Reyter explains why it's showing up in more and more formulations. "The strong antioxidant properties of moringa oil, as well as its high content of vitamin E, can be useful as a preservative to help extend the shelf-life of some skin-care products by preventing oxidation of other oils," she says. "This can help preserve the function of the biologically active compounds naturally found in the oils."
The more scientists, doctors, and chemists learn about the moringa plant, the more uses we may find for it. While the oil used in most of these cosmetic products comes from the seeds of the moringa tree, the entire plant can be used as a source of nutrition and/or skin nourishment. "The leaves have recently been shown to have an effect on the skin, and the powdered form of the leaves can now be found in topical creams and masks," says Reyter.
Ranavat Botanics uses moringa leaf powder in its decadent Eternal Reign Masque, which founder Michelle Ranavat calls a "green smoothie for your face," thanks to the high antioxidant profile of moringa.

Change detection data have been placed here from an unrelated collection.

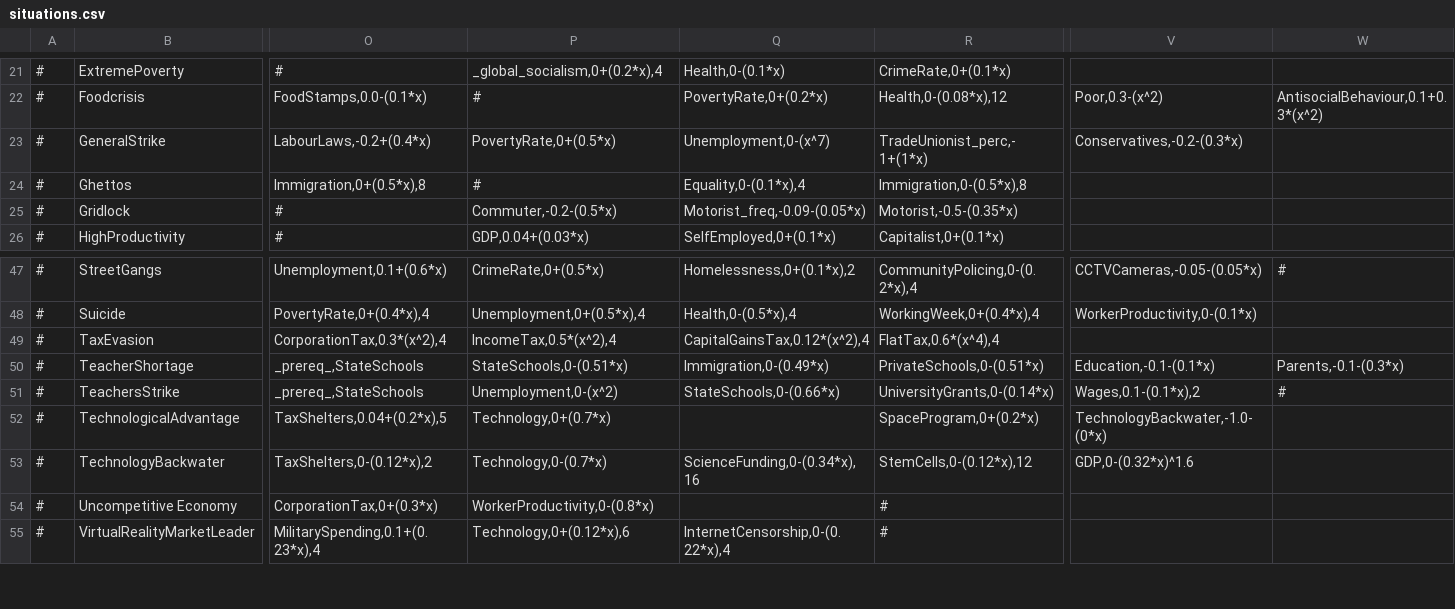
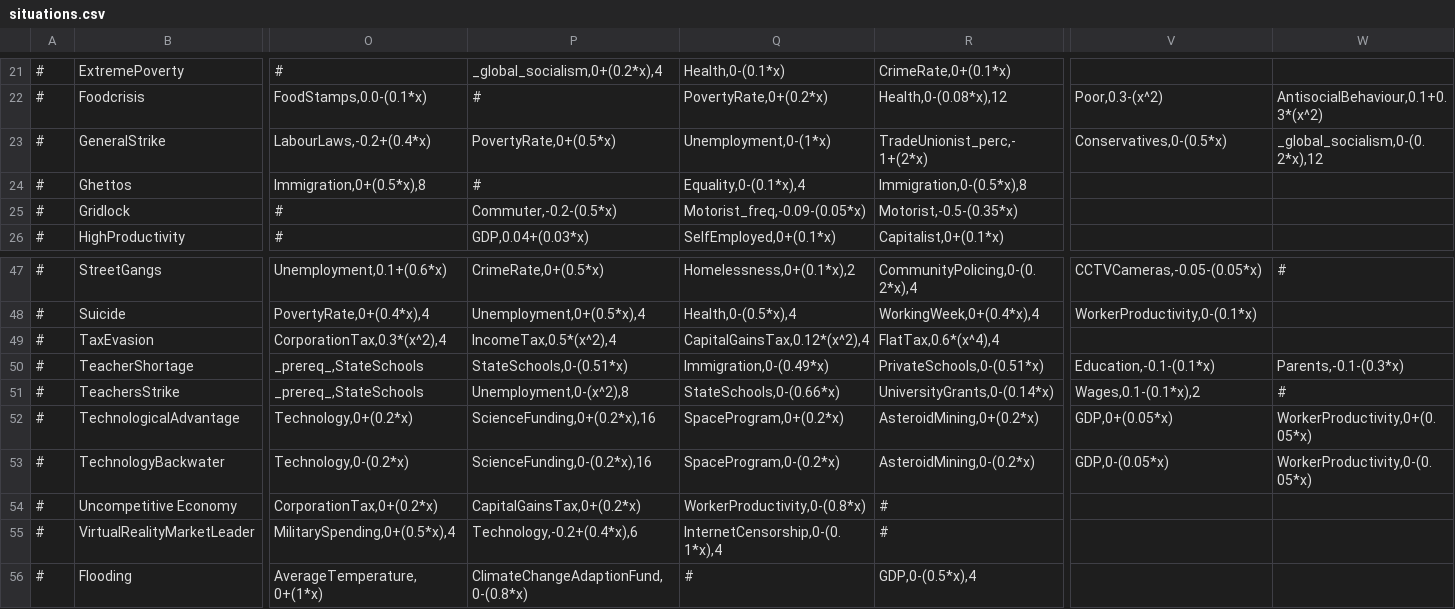
Before and after one commit to Thalassicus/Democracy-3, a CSV file: data/simulation/situations.csv, drawn as a sheet; only a part is shown, gaps mark what is left out; rows hold the shown columns only; the diff covers the shown part only; the diff names each change by its address in the sheet, - before the commit and + after, or states it on an @@ line.

```diff
--- a/data/simulation/situations.csv
+++ b/data/simulation/situations.csv
-Q23: Unemployment,0-(x^7)
+Q23: Unemployment,0-(1*x)
-R23: TradeUnionist_perc,-1+(1*x)
+R23: TradeUnionist_perc,-1+(2*x)
-V23: Conservatives,-0.2-(0.3*x)
+V23: Conservatives,0-(0.5*x)
-W23: (empty)
+W23: _global_socialism,0-(0.2*x),12
-P51: Unemployment,0-(x^2)
+P51: Unemployment,0-(x^2),8
-O52: TaxShelters,0.04+(0.2*x),5
+O52: Technology,0+(0.2*x)
-P52: Technology,0+(0.7*x)
+P52: ScienceFunding,0+(0.2*x),16
-Q52: (empty)
+Q52: SpaceProgram,0+(0.2*x)
-R52: SpaceProgram,0+(0.2*x)
+R52: AsteroidMining,0+(0.2*x)
-V52: TechnologyBackwater,-1.0-(0*x)
+V52: GDP,0+(0.05*x)
-W52: (empty)
+W52: WorkerProductivity,0+(0.05*x)
-O53: TaxShelters,0-(0.12*x),2
+O53: Technology,0-(0.2*x)
-P53: Technology,0-(0.7*x)
+P53: ScienceFunding,0-(0.2*x),16
-Q53: ScienceFunding,0-(0.34*x),16
+Q53: SpaceProgram,0-(0.2*x)
-R53: StemCells,0-(0.12*x),12
+R53: AsteroidMining,0-(0.2*x)
-V53: GDP,0-(0.32*x)^1.6
+V53: GDP,0-(0.05*x)
-W53: (empty)
+W53: WorkerProductivity,0-(0.05*x)
-O54: CorporationTax,0+(0.3*x)
+O54: CorporationTax,0+(0.2*x)
-P54: WorkerProductivity,0-(0.8*x)
+P54: CapitalGainsTax,0+(0.2*x)
-Q54: (empty)
+Q54: WorkerProductivity,0-(0.8*x)
-O55: MilitarySpending,0.1+(0.23*x),4
+O55: MilitarySpending,0+(0.5*x),4
-P55: Technology,0+(0.12*x),6
+P55: Technology,-0.2+(0.4*x),6
-Q55: InternetCensorship,0-(0.22*x),4
+Q55: InternetCensorship,0-(0.1*x),4
+row 56: # | Flooding | AverageTemperature,0+(1*x) | ClimateChangeAdaptionFund,0-(0.8*x) | # | GDP,0-(0.5*x),4
```
Also changed, not shown: 68 edited cells elsewhere in this file, data/simulation/policies.csv.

So, move over, argan? So long, coconut oil? Maybe! Or maybe there's room on our shelves for several superstar oils. After all, when it comes to antioxidants, vitamins, and nutrients in skin care, the more the merrier.
More skin-care terms to know:
- The Skin-Care Glossary: A Comprehensive Guide to Everything You Need to Know
- Why Glycerin Is the Ultimate Moisturizing Ingredient in Skin-Care Products
- What Is Hyaluronic Acid, and How Does It Benefit Your Skin?
Now see how face masks have changed in 100 years: